#### What is needed:
Output the records. Match them exactly.

#### Records shown:
- - - -

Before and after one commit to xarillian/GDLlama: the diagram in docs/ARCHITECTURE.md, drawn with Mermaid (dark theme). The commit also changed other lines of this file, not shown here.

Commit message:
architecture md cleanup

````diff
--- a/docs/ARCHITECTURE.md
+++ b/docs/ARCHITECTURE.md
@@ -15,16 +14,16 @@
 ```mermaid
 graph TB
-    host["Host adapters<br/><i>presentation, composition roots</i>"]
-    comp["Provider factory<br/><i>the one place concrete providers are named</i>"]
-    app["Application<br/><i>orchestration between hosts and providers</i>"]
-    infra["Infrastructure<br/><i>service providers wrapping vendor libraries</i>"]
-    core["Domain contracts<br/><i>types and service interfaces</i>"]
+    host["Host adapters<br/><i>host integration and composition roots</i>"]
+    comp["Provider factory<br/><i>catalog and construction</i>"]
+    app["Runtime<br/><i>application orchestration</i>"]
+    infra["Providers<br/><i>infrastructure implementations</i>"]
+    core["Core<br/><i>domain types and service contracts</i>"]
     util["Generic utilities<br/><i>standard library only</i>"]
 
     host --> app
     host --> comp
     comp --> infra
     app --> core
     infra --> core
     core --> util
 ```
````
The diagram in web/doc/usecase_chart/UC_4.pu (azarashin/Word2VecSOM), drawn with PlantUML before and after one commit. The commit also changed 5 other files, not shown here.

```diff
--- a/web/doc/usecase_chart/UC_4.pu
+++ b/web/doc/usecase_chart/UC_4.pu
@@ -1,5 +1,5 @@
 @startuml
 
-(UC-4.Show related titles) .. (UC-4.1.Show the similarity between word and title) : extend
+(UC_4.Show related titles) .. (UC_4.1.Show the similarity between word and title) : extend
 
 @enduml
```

- - - -

#### Written response:
Before and after one commit to xarillian/GDLlama: the diagram in docs/ARCHITECTURE.md, drawn with Mermaid (dark theme). The commit also changed other lines of this file, not shown here.

Commit message:
architecture md cleanup

````diff
--- a/docs/ARCHITECTURE.md
+++ b/docs/ARCHITECTURE.md
@@ -15,16 +14,16 @@
 ```mermaid
 graph TB
-    host["Host adapters<br/><i>presentation, composition roots</i>"]
-    comp["Provider factory<br/><i>the one place concrete providers are named</i>"]
-    app["Application<br/><i>orchestration between hosts and providers</i>"]
-    infra["Infrastructure<br/><i>service providers wrapping vendor libraries</i>"]
-    core["Domain contracts<br/><i>types and service interfaces</i>"]
+    host["Host adapters<br/><i>host integration and composition roots</i>"]
+    comp["Provider factory<br/><i>catalog and construction</i>"]
+    app["Runtime<br/><i>application orchestration</i>"]
+    infra["Providers<br/><i>infrastructure implementations</i>"]
+    core["Core<br/><i>domain types and service contracts</i>"]
     util["Generic utilities<br/><i>standard library only</i>"]
 
     host --> app
     host --> comp
     comp --> infra
     app --> core
     infra --> core
     core --> util
 ```
````
The diagram in web/doc/usecase_chart/UC_4.pu (azarashin/Word2VecSOM), drawn with PlantUML before and after one commit. The commit also changed 5 other files, not shown here.

```diff
--- a/web/doc/usecase_chart/UC_4.pu
+++ b/web/doc/usecase_chart/UC_4.pu
@@ -1,5 +1,5 @@
 @startuml
 
-(UC-4.Show related titles) .. (UC-4.1.Show the similarity between word and title) : extend
+(UC_4.Show related titles) .. (UC_4.1.Show the similarity between word and title) : extend
 
 @enduml
```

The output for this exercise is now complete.